Get them here.
Here’s a typical national news story, from the LaTimes Traffic Deaths and Injuries Plummet in 2009: “Fatalities drop 9.7% from 2008 as the number of deaths dips to its lowest point since 1950, the Transportation Department says.” The official toll for 2009 is 33,808.
Closer to home, the total for 2009 in Arizona of 807 traffic fatalities represents a significant year-over-year drop that began in 2006, when there were 1,293 fatalities.
Per mile (VMT) figures won’t be available for awhile; it appears Arizona, which is consistently more dangerous than US averages will continue to close the gap.
Per capita figures show Arizona, again, consistently more dangerous than US averages, but continuing to improve.
Bicyclists, statistically did not fare well in 2009. At 25 deaths, that is 6 higher than 2008, bucking the overall trend. Though the usual caution applies, the number of cyclist deaths is (thankfully) quite small, so a variation of just a few makes large percentage differences, and trends are harder to discern year-over-year.
Prior to the official release, i was aware of 16 fatalities; I am now aware of another 9 but they are identified only by date time and (usually) location — but not name. I was shocked to find out that Phoenix had 9 fatalities, of which I only knew about 4 previously. How can that be?
You can view a summary spreadsheet of each of the 25 fatalities here.
There is a detailed report available: Manner and Fault in Bicyclist Traffic Fatalities: Arizona 2009.
The Arizona Republic’s take included the odd conclusion that “Arizona benefits from being a younger state” thus the roads here are newer thus safer.
Arizona benefits from being a younger state. Because most development here is relatively recent, the roads are newer and designed to safer, more modern standards.
That means wider lanes and shoulders, better signs, smoother curves and banks, more guard rails and more innovations such as rumble strips, which are ruts in the sides of highways that alert drivers when they veer off the road.
“These are things people drive by every day which they may or may not notice. But they all contribute to make our roads safer,” said Laura Douglas, an Arizona Department of Transportation spokeswoman.
Rumble strips, for example, reduce the accident rate by a third, she said. ADOT also paints extra-thick road stripes, installs new guard rails that cushion crashes and uses larger, easier-to-see traffic signals, Douglas said.
Arizona traffic death toll drops to a 16-year low 9/11/2010, The Arizona Republic
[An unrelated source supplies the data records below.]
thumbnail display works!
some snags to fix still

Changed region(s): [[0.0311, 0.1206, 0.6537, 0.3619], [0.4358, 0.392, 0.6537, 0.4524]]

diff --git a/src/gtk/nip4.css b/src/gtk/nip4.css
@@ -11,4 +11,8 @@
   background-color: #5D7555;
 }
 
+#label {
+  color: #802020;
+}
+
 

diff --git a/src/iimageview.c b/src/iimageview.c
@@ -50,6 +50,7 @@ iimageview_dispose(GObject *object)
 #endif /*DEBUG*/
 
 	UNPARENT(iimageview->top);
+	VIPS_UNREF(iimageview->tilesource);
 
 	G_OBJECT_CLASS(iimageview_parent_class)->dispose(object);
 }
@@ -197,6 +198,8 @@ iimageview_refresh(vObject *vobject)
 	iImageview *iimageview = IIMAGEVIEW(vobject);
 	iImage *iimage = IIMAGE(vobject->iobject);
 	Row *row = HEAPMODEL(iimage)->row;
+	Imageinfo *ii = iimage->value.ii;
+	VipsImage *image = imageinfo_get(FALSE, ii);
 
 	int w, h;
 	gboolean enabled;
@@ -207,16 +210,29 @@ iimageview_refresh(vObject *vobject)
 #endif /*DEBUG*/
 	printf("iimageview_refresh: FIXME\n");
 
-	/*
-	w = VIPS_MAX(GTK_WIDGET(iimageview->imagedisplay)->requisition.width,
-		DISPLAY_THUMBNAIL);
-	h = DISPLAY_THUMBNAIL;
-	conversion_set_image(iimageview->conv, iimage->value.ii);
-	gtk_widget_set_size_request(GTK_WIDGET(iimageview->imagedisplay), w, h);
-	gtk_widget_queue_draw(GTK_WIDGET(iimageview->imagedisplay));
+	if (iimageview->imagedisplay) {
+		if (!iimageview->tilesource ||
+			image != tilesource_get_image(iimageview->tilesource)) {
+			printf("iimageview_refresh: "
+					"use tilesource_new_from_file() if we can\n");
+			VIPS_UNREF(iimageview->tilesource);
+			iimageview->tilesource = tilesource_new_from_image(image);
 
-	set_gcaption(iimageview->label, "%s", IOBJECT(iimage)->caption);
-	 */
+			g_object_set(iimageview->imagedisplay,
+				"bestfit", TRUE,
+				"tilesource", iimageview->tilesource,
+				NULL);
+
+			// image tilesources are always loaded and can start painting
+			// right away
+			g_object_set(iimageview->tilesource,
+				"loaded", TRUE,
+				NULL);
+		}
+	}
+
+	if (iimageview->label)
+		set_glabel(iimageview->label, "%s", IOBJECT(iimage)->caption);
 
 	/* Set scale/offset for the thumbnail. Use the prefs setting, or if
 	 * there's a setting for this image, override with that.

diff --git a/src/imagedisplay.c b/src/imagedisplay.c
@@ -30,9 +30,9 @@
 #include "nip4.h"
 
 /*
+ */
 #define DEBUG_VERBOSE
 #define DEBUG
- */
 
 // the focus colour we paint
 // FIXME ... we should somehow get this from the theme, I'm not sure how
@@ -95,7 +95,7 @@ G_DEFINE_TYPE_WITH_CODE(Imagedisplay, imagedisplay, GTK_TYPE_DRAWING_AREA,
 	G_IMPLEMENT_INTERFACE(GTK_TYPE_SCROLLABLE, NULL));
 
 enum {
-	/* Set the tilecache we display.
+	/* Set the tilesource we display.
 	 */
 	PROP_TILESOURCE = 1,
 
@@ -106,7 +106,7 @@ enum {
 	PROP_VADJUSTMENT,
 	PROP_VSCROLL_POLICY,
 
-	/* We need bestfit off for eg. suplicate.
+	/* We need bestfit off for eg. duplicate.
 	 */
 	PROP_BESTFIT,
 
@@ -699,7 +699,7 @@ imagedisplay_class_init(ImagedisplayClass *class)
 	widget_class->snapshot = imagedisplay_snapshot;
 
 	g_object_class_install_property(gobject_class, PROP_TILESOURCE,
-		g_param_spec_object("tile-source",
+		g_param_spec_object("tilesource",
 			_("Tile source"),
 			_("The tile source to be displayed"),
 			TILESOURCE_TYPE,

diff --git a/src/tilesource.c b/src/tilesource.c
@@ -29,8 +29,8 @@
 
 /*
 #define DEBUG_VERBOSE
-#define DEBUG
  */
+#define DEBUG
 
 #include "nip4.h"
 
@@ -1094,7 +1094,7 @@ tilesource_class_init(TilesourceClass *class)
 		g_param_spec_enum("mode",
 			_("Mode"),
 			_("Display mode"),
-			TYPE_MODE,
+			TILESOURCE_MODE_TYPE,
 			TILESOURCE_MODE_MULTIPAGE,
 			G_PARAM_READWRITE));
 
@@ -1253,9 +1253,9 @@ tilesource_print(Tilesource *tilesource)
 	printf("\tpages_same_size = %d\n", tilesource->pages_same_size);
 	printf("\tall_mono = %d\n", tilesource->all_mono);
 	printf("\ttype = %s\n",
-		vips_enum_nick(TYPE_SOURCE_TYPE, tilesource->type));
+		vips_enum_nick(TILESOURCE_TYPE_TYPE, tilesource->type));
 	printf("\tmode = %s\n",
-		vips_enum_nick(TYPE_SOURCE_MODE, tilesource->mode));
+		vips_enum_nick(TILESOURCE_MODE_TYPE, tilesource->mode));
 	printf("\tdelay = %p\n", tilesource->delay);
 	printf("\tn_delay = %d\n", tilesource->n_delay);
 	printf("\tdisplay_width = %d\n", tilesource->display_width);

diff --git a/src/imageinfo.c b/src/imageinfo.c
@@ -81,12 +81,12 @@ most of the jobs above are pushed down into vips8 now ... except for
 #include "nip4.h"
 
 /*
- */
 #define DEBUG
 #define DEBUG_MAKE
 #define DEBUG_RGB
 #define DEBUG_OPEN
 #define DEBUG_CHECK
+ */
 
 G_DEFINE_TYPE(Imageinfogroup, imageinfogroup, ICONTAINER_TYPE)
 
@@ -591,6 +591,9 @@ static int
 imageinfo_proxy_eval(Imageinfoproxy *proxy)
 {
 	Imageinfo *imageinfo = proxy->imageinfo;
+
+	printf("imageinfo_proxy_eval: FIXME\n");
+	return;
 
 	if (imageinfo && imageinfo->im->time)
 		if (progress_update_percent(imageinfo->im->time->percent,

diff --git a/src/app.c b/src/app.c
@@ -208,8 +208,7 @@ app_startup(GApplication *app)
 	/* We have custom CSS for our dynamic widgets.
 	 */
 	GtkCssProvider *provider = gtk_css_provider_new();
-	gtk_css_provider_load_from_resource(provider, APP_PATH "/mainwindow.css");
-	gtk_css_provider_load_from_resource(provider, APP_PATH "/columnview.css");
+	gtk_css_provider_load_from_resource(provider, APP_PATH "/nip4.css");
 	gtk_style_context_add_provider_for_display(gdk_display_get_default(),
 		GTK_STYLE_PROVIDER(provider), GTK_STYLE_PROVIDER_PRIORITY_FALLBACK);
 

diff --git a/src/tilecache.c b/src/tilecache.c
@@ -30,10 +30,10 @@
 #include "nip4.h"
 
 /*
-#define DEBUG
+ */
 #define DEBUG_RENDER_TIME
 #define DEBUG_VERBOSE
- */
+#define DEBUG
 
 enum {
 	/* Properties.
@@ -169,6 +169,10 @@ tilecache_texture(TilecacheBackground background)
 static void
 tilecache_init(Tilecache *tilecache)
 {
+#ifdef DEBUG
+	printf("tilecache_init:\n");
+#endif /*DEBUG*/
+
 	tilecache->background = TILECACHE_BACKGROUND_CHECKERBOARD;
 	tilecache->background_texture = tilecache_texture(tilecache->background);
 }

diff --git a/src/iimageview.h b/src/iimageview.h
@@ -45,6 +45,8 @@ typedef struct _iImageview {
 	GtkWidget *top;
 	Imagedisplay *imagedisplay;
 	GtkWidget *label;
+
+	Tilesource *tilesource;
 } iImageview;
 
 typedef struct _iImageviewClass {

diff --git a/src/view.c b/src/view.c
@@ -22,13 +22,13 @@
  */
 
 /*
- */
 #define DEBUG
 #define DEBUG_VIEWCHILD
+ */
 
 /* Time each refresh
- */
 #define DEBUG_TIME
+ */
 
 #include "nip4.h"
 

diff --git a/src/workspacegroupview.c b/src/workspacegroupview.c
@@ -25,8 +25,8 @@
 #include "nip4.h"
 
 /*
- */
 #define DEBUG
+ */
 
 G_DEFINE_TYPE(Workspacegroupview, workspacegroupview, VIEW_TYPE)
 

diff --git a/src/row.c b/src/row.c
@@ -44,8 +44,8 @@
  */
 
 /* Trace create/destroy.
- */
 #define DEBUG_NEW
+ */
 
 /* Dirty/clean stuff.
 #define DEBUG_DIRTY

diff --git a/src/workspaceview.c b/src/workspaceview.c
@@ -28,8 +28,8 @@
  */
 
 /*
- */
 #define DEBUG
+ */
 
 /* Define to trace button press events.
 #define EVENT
This might be true in isolated examples, such as the rumble strips. Overall, though, this ignores the human-behavior dimension of driving. So, e.g. newer roads are much wider and straighter and the likely result is that drivers will drive faster. Maybe you’ll get relatively fewer wrecks but the ones that occur will be more violent as a result. If you look at the state-level NHTSA figures you will find the safest state is….. drumroll please… Massachusetts! A very old state. Arizona’s VMT rate is over twice as deadly as Massachusett’s. The disparity in per capita rate, since Arizonans drive more miles, is even worse.
Massachusetts happens to be the safest state in the US, but it’s not an outlier, the relationship holds up generally — states where most development pre-dated automobiles have far lower death rates, and vice versa.
“Better” roads also have a vicious circle effect of raising the number of miles driven, thus exposing one to more risk, albeit a decreasing risk per mile. In other words, dwelling on rate per VMT is misleading. Likewise, “better” vehicles, which are from an engineering perspective are much safer, have not yielded the expected improvement. Since as usual, human-behavior kicks in and drivers, knowing their vehicles are “safer”, (unconsciously or not) drive just a little more risk.